*WHAT YOU NEED TO DO*
What is printed must match, line for line, the records from their first line through the line containing "длинная — с", with pictures left out.

━━━━━ AVAILABLE DATA

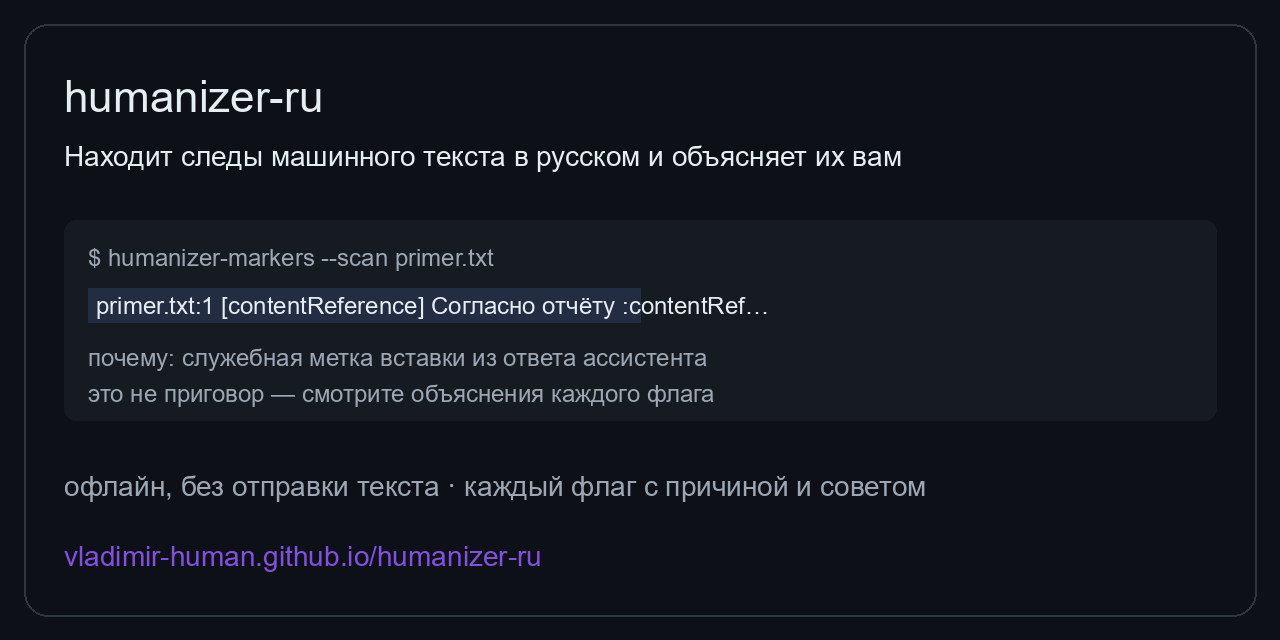
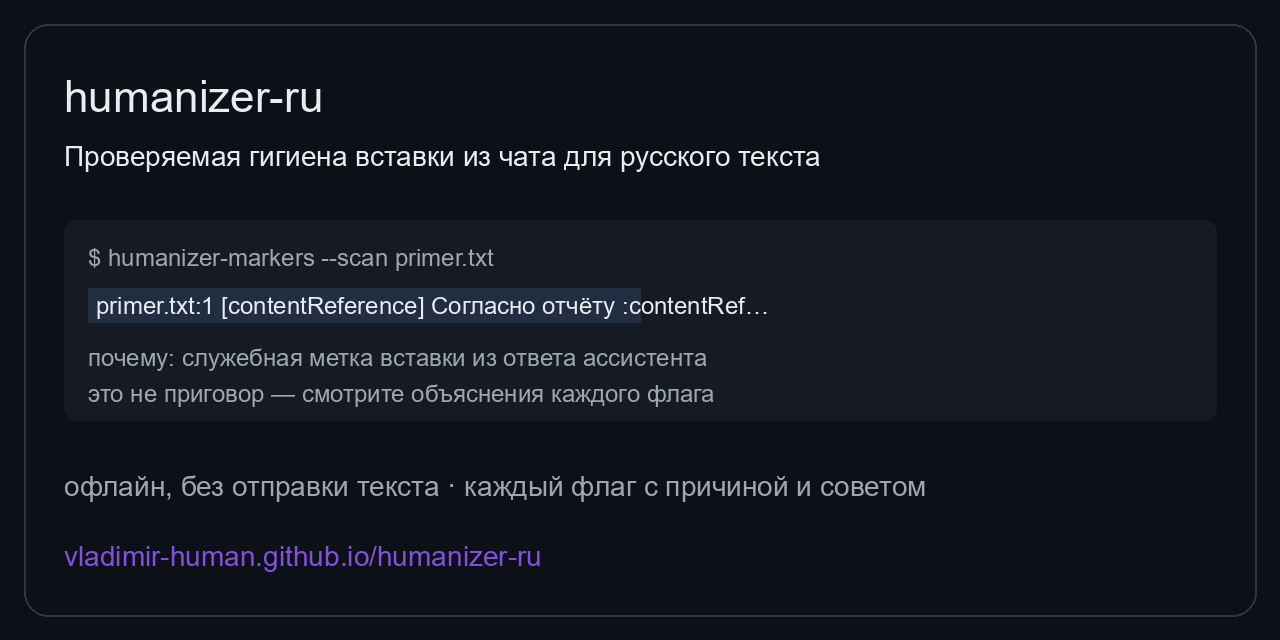
feat: позиционирование вариант А — «Проверяемая гигиена вставки из чата для русского текста»
Выбор делегирован владельцем 2026-09-05; принят вариант А по
docs/POSITIONING-PROPOSAL.md в сокращённой форме (55 символов, лимит 60):
короткая формула «Проверяемая гигиена вставки из чата для русского текста»,
длинная — с хвостом «детерминированно, с реестром фактов, офлайн, каждый
флаг с причиной и советом»; EN: Verifiable chat-paste hygiene for Russian
text.

Формулы разнесены дословно по всем поверхностям гейта: POSITIONING.md,
positioning.py, пять CLI (--help), pyproject description, README строка 2,
README.en, README.pypi, demo (title/h1/meta/og), server.json, CITATION
(title и abstract, date-released 2026-09-05); social-preview и og-image
перегенерированы; About репозитория обновлён через API. SKILL.md не тронут
(его description задан дословно приказом N27). Негативная мутация selftest
позиционирования переведена на новую формулу. Решение и основание записаны
в docs/POSITIONING-PROPOSAL.md и CHANGELOG 3.31.1.

Autonomous run: исполнено агентом по письменному приказу владельца, GOVERNANCE §4.1.

Changed region(s): [[0.0625, 0.2188, 0.7188, 0.2812]]

diff --git a/demo/index.html b/demo/index.html
@@ -4,9 +4,9 @@
 <meta charset="utf-8">
 <link rel="icon" href="favicon.svg" type="image/svg+xml">
 <meta name="viewport" content="width=device-width, initial-scale=1">
-<meta name="description" content="Находит следы машинного текста в русском и объясняет их вам: офлайн, без отправки текста, каждый флаг с причиной и советом, правила расширяются свободно.">
-<meta property="og:title" content="Находит следы машинного текста в русском и объясняет их вам">
-<meta property="og:description" content="Находит следы машинного текста в русском и объясняет их вам: офлайн, без отправки текста, каждый флаг с причиной и советом, правила расширяются свободно.">
+<meta name="description" content="Проверяемая гигиена вставки из чата для русского текста: детерминированно, с реестром фактов, офлайн, каждый флаг с причиной и советом.">
+<meta property="og:title" content="Проверяемая гигиена вставки из чата для русского текста">
+<meta property="og:description" content="Проверяемая гигиена вставки из чата для русского текста: детерминированно, с реестром фактов, офлайн, каждый флаг с причиной и советом.">
 <meta property="og:type" content="website">
 <meta property="og:url" content="https://vladimir-human.github.io/humanizer-ru/">
 <meta property="og:image" content="https://vladimir-human.github.io/humanizer-ru/og-image.png">
@@ -14,7 +14,7 @@
 <meta property="og:image:height" content="630">
 <meta property="og:site_name" content="humanizer-ru">
 <meta property="og:locale" content="ru_RU">
-<title>Находит следы машинного текста в русском и объясняет их вам</title>
+<title>Проверяемая гигиена вставки из чата для русского текста</title>
 <script src="markers.js"></script>
 <script src="engine.js"></script>
 <script src="sample.js"></script>
@@ -48,7 +48,7 @@
 </head>
 <body>
 <header>
-  <h1>Находит следы машинного текста в русском и объясняет их вам</h1>
+  <h1>Проверяемая гигиена вставки из чата для русского текста</h1>
   <p class="note">Вставьте текст, скопированный из чата с ИИ, — покажем следы и объясним каждый. Текст анализируется только в браузере и никуда не отправляется. Исходники и полный скилл — в <a href="https://github.com/Vladimir-Human/humanizer-ru">репозитории на GitHub</a>.</p>
 </header>
 <main>

diff --git a/src/humanizer_ru/positioning.py b/src/humanizer_ru/positioning.py
@@ -2,7 +2,7 @@
 # -*- coding: utf-8 -*-
 """Формулы позиционирования (единственный источник для кода)."""
 
-SHORT_RU = "Находит следы машинного текста в русском и объясняет их вам"
-LONG_RU = "Находит следы машинного текста в русском и объясняет их вам: офлайн, без отправки текста, каждый флаг с причиной и советом, правила расширяются свободно."
-SHORT_EN = "Finds machine-text traces in Russian and explains them"
-LONG_EN = "Finds machine-text traces in Russian and explains them to you: offline, no text leaves your machine, every flag with a reason and a fix, rules extend freely."
+SHORT_RU = "Проверяемая гигиена вставки из чата для русского текста"
+LONG_RU = "Проверяемая гигиена вставки из чата для русского текста: детерминированно, с реестром фактов, офлайн, каждый флаг с причиной и советом."
+SHORT_EN = "Verifiable chat-paste hygiene for Russian text"
+LONG_EN = "Verifiable chat-paste hygiene for Russian text: deterministic, backed by a facts registry, offline, every flag with a reason and a fix."

diff --git a/scripts/check_positioning_sync.py b/scripts/check_positioning_sync.py
@@ -130,7 +130,7 @@ def check(pos_text=None):
 def selftest():
     checks = [("все поверхности несут формулы дословно", check() == [])]
     pos = read("POSITIONING.md")
-    bad = pos.replace("объясняет их вам", "объясняет их кому-то")
+    bad = pos.replace("гигиена вставки из чата", "гигиена вставки из почты")
     checks.append(("расхождение формулы ловится", check(bad) != []))
     formula_bad = check_formula_words(
         "## Короткая формула (RU, <= 60 символов)\nСканер слоя regex\n\n"

diff --git a/src/humanizer_ru/facts_diff.py b/src/humanizer_ru/facts_diff.py
@@ -426,7 +426,7 @@ def envelope(before: str, after: str, files=None) -> dict:
 
 # ---------------------------------------------------------------- CLI
 
-SHORT_RU = "Находит следы машинного текста в русском и объясняет их вам"
+SHORT_RU = "Проверяемая гигиена вставки из чата для русского текста"
 
 
 def main(argv: Optional[Sequence[str]] = None) -> int:

diff --git a/scripts/build_social_preview.py b/scripts/build_social_preview.py
@@ -9,7 +9,7 @@ import sys
 
 ROOT = os.path.dirname(os.path.dirname(os.path.abspath(__file__)))
 
-SHORT_RU = "Находит следы машинного текста в русском и объясняет их вам"
+SHORT_RU = "Проверяемая гигиена вставки из чата для русского текста"
 URL = "vladimir-human.github.io/humanizer-ru"
 BG = (13, 17, 23)
 FG = (230, 237, 243)

diff --git a/src/humanizer_ru/edit_report.py b/src/humanizer_ru/edit_report.py
@@ -157,7 +157,7 @@ def report(before_path, after_path):
             "files": [{"before": before_path, "after": after_path, **body}]}
 
 
-SHORT_RU = "Находит следы машинного текста в русском и объясняет их вам"
+SHORT_RU = "Проверяемая гигиена вставки из чата для русского текста"
 
 
 def main(argv=None):

diff --git a/scripts/polish.py b/scripts/polish.py
@@ -431,7 +431,7 @@ def _diff_text(before: str, after: str, label: str) -> str:
     return "".join(lines)
 
 
-SHORT_RU = "Находит следы машинного текста в русском и объясняет их вам"
+SHORT_RU = "Проверяемая гигиена вставки из чата для русского текста"
 
 
 def main(argv=None) -> int:

diff --git a/src/humanizer_ru/polish.py b/src/humanizer_ru/polish.py
@@ -431,7 +431,7 @@ def _diff_text(before: str, after: str, label: str) -> str:
     return "".join(lines)
 
 
-SHORT_RU = "Находит следы машинного текста в русском и объясняет их вам"
+SHORT_RU = "Проверяемая гигиена вставки из чата для русского текста"
 
 
 def main(argv=None) -> int:

diff --git a/scripts/detect_conj.py b/scripts/detect_conj.py
@@ -230,7 +230,7 @@ def scope_note(text: str) -> str:
     return ""
 
 
-SHORT_RU = "Находит следы машинного текста в русском и объясняет их вам"
+SHORT_RU = "Проверяемая гигиена вставки из чата для русского текста"
 
 
 def main(argv=None) -> int:

diff --git a/src/humanizer_ru/detect_conj.py b/src/humanizer_ru/detect_conj.py
@@ -230,7 +230,7 @@ def scope_note(text: str) -> str:
     return ""
 
 
-SHORT_RU = "Находит следы машинного текста в русском и объясняет их вам"
+SHORT_RU = "Проверяемая гигиена вставки из чата для русского текста"
 
 
 def main(argv=None) -> int:

diff --git a/scripts/scan_soft_signals.py b/scripts/scan_soft_signals.py
@@ -1240,7 +1240,7 @@ def scope_note(text):
     return ""
 
 
-SHORT_RU = "Находит следы машинного текста в русском и объясняет их вам"
+SHORT_RU = "Проверяемая гигиена вставки из чата для русского текста"
 
 
 def main(argv=None):

diff --git a/src/humanizer_ru/scan_soft_signals.py b/src/humanizer_ru/scan_soft_signals.py
@@ -1240,7 +1240,7 @@ def scope_note(text):
     return ""
 
 
-SHORT_RU = "Находит следы машинного текста в русском и объясняет их вам"
+SHORT_RU = "Проверяемая гигиена вставки из чата для русского текста"
 
 
 def main(argv=None):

━━━━━━━━━━

*OUTPUT OF THE TASK*
feat: позиционирование вариант А — «Проверяемая гигиена вставки из чата для русского текста»
Выбор делегирован владельцем 2026-09-05; принят вариант А по
docs/POSITIONING-PROPOSAL.md в сокращённой форме (55 символов, лимит 60):
короткая формула «Проверяемая гигиена вставки из чата для русского текста»,
длинная — с хвостом «детерминированно, с реестром фактов, офлайн, каждый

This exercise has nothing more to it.